We are very fortunate in the United States that we place importance on integrating arts into our school curriculum. During this month at CANICA, the theme of study is how to express our emotions in a positive manner. Today, two of our elementary school teachers led the children through a project where they created corn husk dolls portraying a positive emotion. The students worked extremely hard. Some put feet, one put a bridal gown and others made shoes to go over the clothes. Students asked for black yarn for the hair and these kids worked for two hours creating something that was uniquely theirs. Other teachers came to watch what these students were doing, and it was apparent that they possess great creativity, but the teachers do not know how to blend art and core learning.
Wednesday is market day in San Agustin, Etla, a village in an agricultural valley about 15 miles north of Oaxaca. We arrived before ten and had a couple hours leisurely strolling the stalls. I sampled smoked fish, was offered rat poison (mataratas) multiple times, and many of us headed to the food section for a mid morning breakfast. I passed up the visceras stand for a barbacoa, slow cooked lamb in broth. It was delicious!
On our way out, I stopped and mentioned to this woman that her dolls were pretty scary. She laughed and said, "Yes, they are the nephews of Chucky!" What a great sense of humor!
From the market, we headed up into the mountains to the Centro de las Artes de San Agustín. C.A.S.A. was founded by the Mexican painter, Francisco Toledo in 2006 in a building that had been an abandoned textile factory. We watched a demonstration on the process of taking plants and making paper, then spent an hour in the calm beauty of the C.A.S.A. It was a great day.
The LANL Foundation has supported LISTO heartily. In the first year that LISTO worked to bring teachers to Oaxaca, the LANL Foundation supported LISTO. Our first cohort took place during July 2016 and we had 9 teachers spend four weeks here in Oaxaca. Last November, the LISTO steering committee got together to plan this summer's trip. We decided to shorten the days in Oaxaca to try and attract teachers with different ties at home, I became the coordinator of the trip, and I quickly learned to ask foundations for monetary aid in helping teachers get to Oaxaca. LANL Foundation was helpful in directing me how to correctly write a grant proposal, and they awarded LISTO with a $1500 Community Grant. Thank you for supporting our teachers!

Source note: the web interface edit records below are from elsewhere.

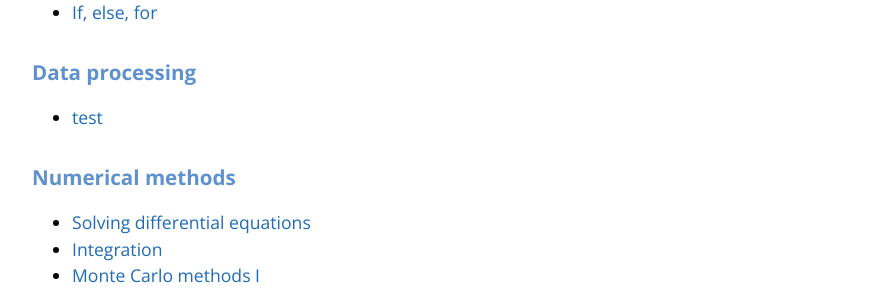
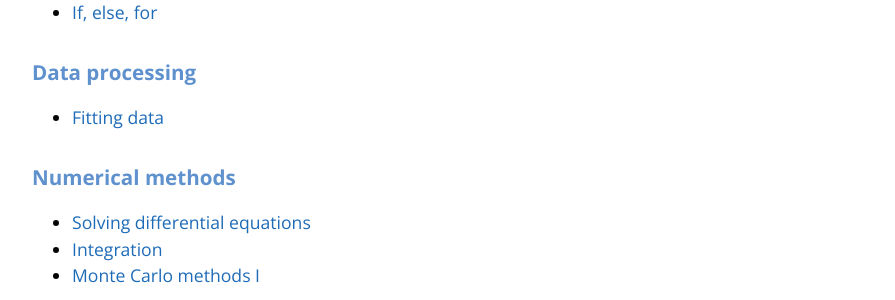
Before and after one commit to captvonsciencypants/computational-imaging-lab, a Jekyll site: the page built from teaching.md, in a window 1280 px wide and 900 px high, scrolled down 903 px. Shown: the part 155-455 px from the top of the window, without its empty margins (192-1087 px from the left). Built offline with Jekyll 4.4.1, drawn with Linux system fonts in a browser that asks for light colours; our own code applies the rules of GitHub Pages for plain Markdown files; the repository's description, which GitHub fills in, is left out.

Commit message:
Update teaching.md

```diff
--- a/teaching.md
+++ b/teaching.md
@@ -13,7 +13,7 @@ These notebooks were initiated when I was organising the [Prickly Python](http:/
 * [If, else, for](https://htmlpreview.github.io/?https://github.com/captvonsciencypants/teaching/blob/main/if%2C%20else%2C%20for.html)
 
 ### Data processing
-* [test](https://colab.research.google.com/drive/1bcJOzGVVsN7VbmL1CJoXXVLOn2E7cL2_?usp=sharing)
+* [Fitting data](https://colab.research.google.com/drive/1UQHh_nSDXlBJF3XWxNKGgkTx2nFyCsUU?usp=sharing)
 
 ### Numerical methods
 * [Solving differential equations](https://htmlpreview.github.io/?https://github.com/captvonsciencypants/teaching/blob/main/Differential%20Equations.html)
```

Today at CANICA, the regular staff had a meeting while we were there. That gave us three classrooms full of kids! Seven teachers came prepared to give a lesson on emotions to the different grade levels: Early Childhood, Elementary, and Secondary. I was the rover, coming into different classrooms and watching, and then moving on. Two things struck me. First, the teachers that we have brought down are very courageous with their willingness to step into another classroom. There were flutes, visuals, games, and lots of reading. The other lesson from today was from the students. These are kids whose clothes have holes in them, many of them are not bathed, and even one adolescent's socks did not match. Could you imagine going through a day of high school with mismatched socks?
But, these kids had very good spelling. They took care in their work. And, they took care of each other. In a country where most kids so low on the socio-economic scale are left out of school, these kids are in. And they appreciate it. If they don't show that they are grateful, if they don't show respect for their teachers, if they don't do what they are expected to do, they are out. And there are literally thousands waiting to take their place. My heart went out to these children, thinking that the bond they form amongst themselves and with their teacher is the bond that will carry them forward through disappointment, discrimination, and heartache.

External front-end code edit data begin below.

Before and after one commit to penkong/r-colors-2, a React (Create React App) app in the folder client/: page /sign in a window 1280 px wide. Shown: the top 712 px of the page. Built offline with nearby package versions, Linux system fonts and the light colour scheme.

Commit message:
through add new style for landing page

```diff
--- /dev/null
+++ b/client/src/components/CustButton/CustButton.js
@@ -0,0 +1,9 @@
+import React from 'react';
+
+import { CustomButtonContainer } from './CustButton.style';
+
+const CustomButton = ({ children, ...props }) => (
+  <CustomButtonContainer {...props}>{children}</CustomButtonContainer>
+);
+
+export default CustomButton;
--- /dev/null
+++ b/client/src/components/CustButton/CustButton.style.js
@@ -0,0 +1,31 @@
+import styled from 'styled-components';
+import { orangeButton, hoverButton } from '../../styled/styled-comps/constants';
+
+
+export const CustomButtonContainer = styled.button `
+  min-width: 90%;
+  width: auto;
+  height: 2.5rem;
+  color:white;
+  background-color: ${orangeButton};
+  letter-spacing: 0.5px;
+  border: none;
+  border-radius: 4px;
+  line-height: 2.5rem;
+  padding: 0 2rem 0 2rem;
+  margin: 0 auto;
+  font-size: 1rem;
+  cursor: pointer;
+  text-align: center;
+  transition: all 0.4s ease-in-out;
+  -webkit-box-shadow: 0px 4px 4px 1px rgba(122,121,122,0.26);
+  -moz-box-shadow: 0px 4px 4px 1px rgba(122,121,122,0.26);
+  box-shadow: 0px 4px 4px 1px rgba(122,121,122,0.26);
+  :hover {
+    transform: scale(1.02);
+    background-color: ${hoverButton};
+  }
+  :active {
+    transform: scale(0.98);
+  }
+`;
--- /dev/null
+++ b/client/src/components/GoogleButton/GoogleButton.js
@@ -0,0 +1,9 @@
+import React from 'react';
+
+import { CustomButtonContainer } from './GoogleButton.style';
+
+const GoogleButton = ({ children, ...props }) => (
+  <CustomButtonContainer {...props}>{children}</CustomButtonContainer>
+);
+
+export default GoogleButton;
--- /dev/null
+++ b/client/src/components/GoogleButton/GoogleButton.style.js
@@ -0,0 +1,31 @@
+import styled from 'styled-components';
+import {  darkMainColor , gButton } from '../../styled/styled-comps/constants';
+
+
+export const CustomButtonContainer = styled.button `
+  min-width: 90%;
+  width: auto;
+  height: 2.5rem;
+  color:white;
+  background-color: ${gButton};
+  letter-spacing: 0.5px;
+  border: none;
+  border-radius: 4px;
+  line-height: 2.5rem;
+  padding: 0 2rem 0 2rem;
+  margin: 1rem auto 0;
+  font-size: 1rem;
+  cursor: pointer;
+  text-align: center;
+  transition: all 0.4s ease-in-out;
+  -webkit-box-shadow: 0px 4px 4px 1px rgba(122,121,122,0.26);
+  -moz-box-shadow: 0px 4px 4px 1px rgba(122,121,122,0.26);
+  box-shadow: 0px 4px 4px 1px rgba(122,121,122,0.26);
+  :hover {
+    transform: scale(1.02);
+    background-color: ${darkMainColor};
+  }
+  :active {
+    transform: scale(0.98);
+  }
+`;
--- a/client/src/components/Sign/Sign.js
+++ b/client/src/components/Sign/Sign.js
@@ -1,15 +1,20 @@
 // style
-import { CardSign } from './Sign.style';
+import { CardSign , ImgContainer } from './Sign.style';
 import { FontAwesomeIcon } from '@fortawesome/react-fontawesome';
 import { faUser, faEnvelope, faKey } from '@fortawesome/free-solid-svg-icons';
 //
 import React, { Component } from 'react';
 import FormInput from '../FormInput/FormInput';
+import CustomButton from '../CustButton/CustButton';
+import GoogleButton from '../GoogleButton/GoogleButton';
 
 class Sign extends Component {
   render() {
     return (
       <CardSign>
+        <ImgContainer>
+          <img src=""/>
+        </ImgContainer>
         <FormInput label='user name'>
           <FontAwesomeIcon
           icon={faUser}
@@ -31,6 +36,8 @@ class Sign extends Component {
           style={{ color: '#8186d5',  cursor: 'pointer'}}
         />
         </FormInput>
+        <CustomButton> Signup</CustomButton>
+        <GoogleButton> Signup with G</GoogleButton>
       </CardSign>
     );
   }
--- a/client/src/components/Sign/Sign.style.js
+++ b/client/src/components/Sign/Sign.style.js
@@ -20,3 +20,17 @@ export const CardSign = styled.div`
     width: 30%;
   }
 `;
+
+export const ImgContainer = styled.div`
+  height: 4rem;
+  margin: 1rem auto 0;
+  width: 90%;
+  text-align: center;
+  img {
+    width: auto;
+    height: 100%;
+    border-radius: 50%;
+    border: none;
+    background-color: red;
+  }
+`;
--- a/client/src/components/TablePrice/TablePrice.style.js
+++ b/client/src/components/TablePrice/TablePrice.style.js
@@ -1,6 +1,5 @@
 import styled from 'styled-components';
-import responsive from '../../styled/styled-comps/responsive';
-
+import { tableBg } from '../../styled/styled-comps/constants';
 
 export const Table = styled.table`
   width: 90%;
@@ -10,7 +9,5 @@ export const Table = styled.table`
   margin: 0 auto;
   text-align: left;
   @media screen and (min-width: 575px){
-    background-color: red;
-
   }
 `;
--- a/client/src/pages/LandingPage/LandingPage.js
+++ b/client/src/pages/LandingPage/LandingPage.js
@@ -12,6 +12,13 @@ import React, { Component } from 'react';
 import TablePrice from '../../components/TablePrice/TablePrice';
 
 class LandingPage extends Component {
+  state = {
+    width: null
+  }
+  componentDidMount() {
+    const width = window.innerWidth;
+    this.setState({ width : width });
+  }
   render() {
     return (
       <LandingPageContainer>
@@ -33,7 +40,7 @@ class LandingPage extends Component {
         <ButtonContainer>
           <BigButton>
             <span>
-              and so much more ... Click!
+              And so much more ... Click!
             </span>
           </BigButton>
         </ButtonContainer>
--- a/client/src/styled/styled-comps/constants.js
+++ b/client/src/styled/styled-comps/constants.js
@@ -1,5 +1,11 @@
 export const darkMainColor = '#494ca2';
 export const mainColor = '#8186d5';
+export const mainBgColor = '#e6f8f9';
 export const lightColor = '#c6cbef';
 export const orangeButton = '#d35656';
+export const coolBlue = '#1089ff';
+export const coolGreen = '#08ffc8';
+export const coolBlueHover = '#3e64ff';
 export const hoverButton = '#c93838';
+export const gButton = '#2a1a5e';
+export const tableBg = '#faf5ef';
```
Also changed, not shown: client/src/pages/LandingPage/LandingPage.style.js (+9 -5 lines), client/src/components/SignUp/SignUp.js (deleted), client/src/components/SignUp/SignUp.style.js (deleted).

When I left, I asked myself, how many names did I carry with me? Not many. And what is more valuable than one's name?